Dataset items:
────────────────────
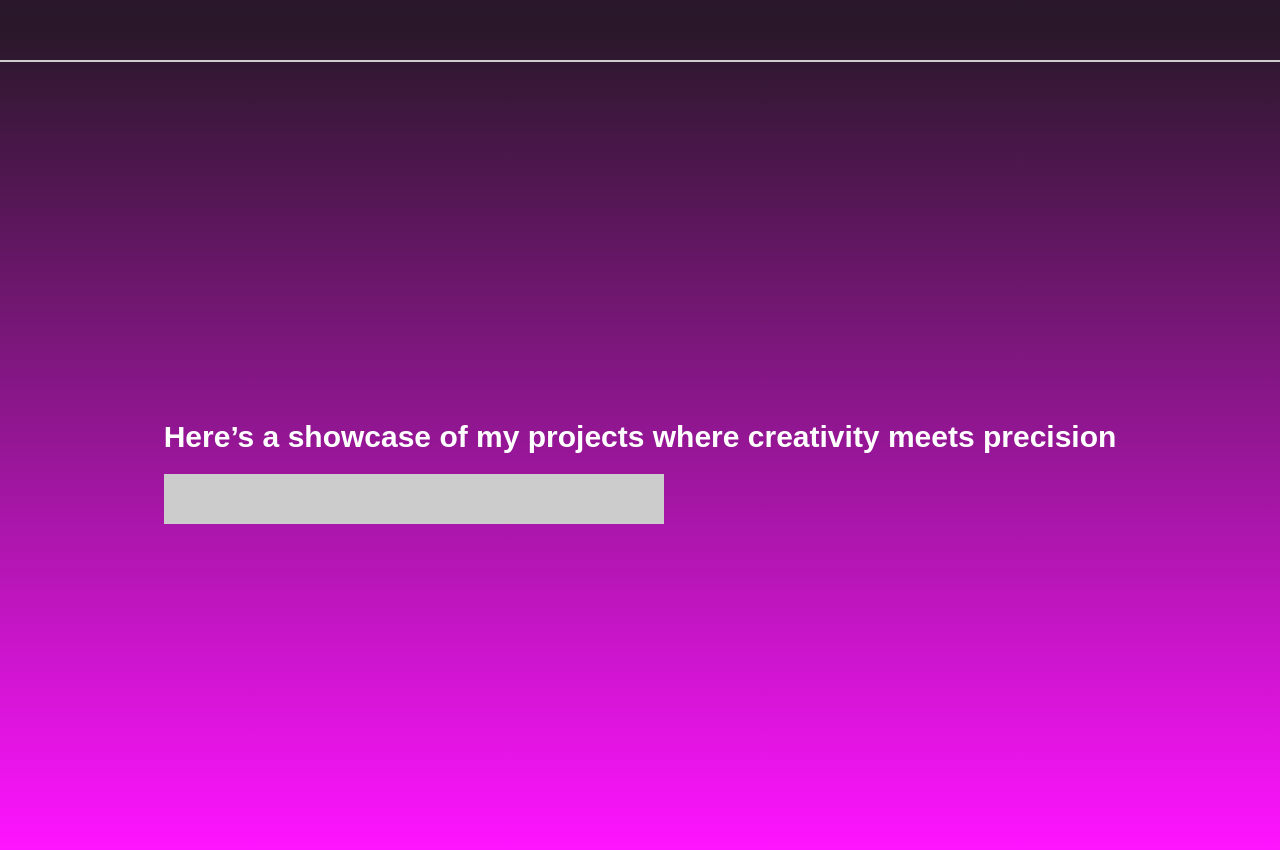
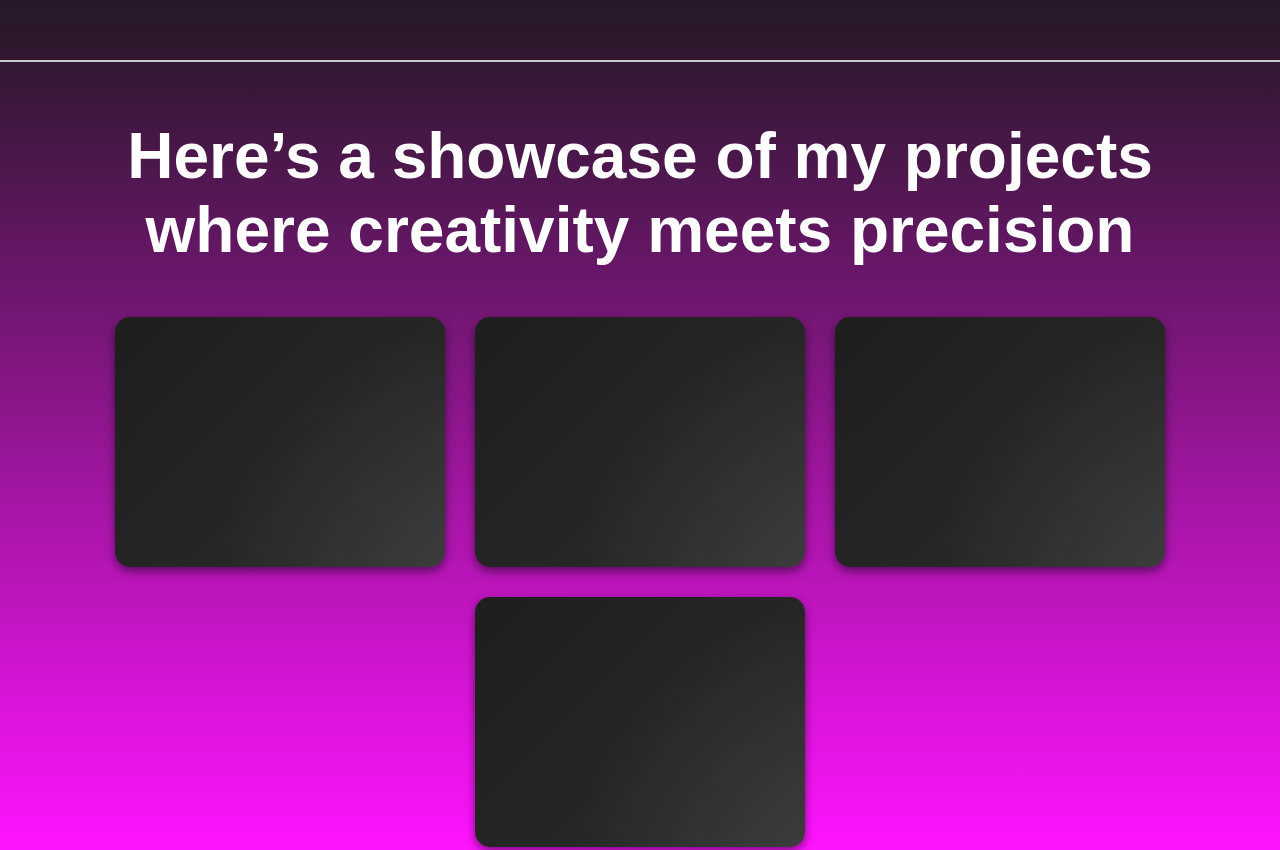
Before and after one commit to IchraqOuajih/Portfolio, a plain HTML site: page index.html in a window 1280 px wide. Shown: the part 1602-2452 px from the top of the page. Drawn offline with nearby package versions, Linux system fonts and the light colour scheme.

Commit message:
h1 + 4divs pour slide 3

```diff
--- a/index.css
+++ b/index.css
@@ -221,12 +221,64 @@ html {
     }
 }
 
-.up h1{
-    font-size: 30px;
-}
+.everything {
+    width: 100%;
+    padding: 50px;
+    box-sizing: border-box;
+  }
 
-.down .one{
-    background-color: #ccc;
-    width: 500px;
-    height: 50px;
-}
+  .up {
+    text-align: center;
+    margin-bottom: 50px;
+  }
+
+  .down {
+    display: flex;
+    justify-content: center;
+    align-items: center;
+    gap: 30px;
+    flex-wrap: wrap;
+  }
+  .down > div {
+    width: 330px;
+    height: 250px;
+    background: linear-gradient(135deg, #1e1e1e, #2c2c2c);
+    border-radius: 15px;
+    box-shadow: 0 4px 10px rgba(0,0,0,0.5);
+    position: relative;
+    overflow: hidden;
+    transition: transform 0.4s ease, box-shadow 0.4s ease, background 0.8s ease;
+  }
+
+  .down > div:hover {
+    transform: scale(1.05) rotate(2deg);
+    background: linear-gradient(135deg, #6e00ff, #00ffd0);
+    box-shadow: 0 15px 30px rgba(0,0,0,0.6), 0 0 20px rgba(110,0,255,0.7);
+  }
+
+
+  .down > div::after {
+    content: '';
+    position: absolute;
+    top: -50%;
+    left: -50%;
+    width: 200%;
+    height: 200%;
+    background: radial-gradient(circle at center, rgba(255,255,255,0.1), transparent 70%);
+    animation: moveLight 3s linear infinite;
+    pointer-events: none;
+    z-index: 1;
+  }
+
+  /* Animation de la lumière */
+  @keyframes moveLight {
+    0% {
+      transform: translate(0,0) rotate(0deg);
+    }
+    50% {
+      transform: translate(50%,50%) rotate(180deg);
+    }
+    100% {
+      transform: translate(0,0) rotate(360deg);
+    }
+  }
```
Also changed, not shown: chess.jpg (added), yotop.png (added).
────────────────────
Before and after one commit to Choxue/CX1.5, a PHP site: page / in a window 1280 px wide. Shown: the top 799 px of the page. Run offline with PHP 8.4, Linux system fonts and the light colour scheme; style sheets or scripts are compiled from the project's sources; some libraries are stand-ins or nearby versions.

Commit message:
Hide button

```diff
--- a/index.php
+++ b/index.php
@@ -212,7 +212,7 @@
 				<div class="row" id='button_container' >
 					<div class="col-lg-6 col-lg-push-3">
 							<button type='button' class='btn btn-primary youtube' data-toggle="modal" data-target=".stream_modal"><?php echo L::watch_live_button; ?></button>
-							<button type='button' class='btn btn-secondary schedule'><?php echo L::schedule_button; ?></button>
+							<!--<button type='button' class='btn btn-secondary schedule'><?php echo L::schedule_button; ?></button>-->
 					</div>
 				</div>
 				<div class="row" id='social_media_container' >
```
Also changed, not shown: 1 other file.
────────────────────
• [Task description]: Reproduce each line above that contains "secondary".

• [Output of the task]:
-							<button type='button' class='btn btn-secondary schedule'><?php echo L::schedule_button; ?></button>
+							<!--<button type='button' class='btn btn-secondary schedule'><?php echo L::schedule_button; ?></button>-->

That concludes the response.